An Encouraging Moment at Biologos
|May 11, 2011||Posted by nullasalus under Design inference, Evolutionary biology|
Submitted without further comment, for now, is this quote from Part 2 of a review of Jerry Coyne’s “Why Evolution Is True”. With emphasis added:
Later, he claims “Darwinism tells us that, like all species, human beings arose from the working of blind, purposeless forces over eons of time” (p. 224). There are at least two problems with this line of argument. First, given what Coyne said earlier about evolution’s agnosticism regarding sources of variations in organisms (see Part 1), it’s rather striking that he so clearly rules God out as a possible source. What biologists mean by random variations is that the underlying causes are left open by the theory because mechanisms like natural selection can work with any variations handed to them, whether those variations are due to God’s activity through natural laws (e.g. genetic copying, cosmic rays) or God’s supernatural activity.. Consider the analogy with dice in Part 1 again. That the dice landed snake eyes on a particular throw is fully consistent with there being an underlying law governing the dice or that God somehow determined the particular outcome of the throw (the latter idea lies behind the Old Testament practice of casting lots). Similarly that some organisms in a particular population received a particular genetic variation that increases their likelihood of surviving and reproducing is fully consistent with there being an underlying law governing genetics or that God somehow determined the particular variation.
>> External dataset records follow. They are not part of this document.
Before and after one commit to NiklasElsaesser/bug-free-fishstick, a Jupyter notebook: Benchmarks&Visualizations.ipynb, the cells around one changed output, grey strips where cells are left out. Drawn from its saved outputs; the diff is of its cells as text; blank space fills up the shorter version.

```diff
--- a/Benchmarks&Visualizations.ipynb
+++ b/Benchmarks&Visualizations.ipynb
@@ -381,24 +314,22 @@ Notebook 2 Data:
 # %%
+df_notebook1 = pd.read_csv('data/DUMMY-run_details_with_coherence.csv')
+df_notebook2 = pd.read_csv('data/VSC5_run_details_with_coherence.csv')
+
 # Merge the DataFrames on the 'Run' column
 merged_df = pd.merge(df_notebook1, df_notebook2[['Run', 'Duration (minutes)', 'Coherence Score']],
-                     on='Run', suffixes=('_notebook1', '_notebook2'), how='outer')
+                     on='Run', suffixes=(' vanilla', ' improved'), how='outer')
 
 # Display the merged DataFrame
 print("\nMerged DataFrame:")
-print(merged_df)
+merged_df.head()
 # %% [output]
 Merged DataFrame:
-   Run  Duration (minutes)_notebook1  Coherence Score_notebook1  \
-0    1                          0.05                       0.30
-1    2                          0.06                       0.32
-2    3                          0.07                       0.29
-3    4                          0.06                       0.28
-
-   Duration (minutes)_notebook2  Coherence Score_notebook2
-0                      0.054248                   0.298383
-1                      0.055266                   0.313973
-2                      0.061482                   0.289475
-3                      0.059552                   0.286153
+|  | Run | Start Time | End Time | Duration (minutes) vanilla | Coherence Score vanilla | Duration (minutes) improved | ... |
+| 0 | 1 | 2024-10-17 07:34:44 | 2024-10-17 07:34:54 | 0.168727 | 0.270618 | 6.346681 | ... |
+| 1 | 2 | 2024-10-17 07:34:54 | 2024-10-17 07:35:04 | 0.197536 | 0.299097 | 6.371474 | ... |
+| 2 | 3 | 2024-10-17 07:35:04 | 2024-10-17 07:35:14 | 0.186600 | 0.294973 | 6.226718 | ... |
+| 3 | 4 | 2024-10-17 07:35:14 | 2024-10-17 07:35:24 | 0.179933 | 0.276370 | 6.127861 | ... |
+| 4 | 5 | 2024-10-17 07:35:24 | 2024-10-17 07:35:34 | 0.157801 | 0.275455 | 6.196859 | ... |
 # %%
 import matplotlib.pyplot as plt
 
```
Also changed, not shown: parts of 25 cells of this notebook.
While I have some problems with how Robert C. Bishop considers this question – for instance, he says “What biologists mean…” without noting that Coyne is a biologist, and Dawkins was one once upon a time – I think his point here is worth considering. And I admit, I’m encouraged to see a view like this aired over at Biologos, even as a guest post.
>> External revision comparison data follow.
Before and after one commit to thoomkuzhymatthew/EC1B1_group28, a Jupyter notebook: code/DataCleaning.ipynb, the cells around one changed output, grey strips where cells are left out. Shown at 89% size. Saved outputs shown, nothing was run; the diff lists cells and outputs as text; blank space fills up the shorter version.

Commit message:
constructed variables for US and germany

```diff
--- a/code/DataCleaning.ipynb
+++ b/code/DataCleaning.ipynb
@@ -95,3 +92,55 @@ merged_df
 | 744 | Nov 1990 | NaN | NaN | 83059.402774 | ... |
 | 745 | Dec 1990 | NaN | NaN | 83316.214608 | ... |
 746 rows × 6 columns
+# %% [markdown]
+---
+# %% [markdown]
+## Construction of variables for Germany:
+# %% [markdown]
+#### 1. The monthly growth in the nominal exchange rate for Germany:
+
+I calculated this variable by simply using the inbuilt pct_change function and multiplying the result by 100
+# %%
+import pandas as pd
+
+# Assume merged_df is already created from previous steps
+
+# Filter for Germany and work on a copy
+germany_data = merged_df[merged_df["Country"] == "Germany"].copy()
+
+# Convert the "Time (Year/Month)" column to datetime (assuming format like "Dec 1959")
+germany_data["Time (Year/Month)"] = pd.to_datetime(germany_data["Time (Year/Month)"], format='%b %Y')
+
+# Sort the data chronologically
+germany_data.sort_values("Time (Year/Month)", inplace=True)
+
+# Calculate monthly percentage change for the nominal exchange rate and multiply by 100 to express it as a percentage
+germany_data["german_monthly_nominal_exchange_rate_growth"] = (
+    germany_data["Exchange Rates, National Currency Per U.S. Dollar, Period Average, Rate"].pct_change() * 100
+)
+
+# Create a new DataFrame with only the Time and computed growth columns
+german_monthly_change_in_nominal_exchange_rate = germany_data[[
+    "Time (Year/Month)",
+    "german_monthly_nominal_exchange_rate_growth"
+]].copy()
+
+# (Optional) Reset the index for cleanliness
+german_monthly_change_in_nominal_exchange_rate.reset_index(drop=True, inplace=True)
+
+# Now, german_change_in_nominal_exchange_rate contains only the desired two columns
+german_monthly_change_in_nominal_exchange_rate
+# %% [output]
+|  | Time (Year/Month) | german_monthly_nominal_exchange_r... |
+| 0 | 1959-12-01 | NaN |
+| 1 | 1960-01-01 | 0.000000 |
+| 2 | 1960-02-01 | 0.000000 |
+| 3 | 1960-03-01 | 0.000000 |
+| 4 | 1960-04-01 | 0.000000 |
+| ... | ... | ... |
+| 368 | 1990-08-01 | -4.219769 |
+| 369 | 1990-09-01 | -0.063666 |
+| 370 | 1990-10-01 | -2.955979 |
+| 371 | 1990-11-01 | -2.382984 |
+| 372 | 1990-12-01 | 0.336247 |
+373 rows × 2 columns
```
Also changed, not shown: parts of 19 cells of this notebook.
I wonder if ID proponents will be as encouraged as I am. Any thoughts?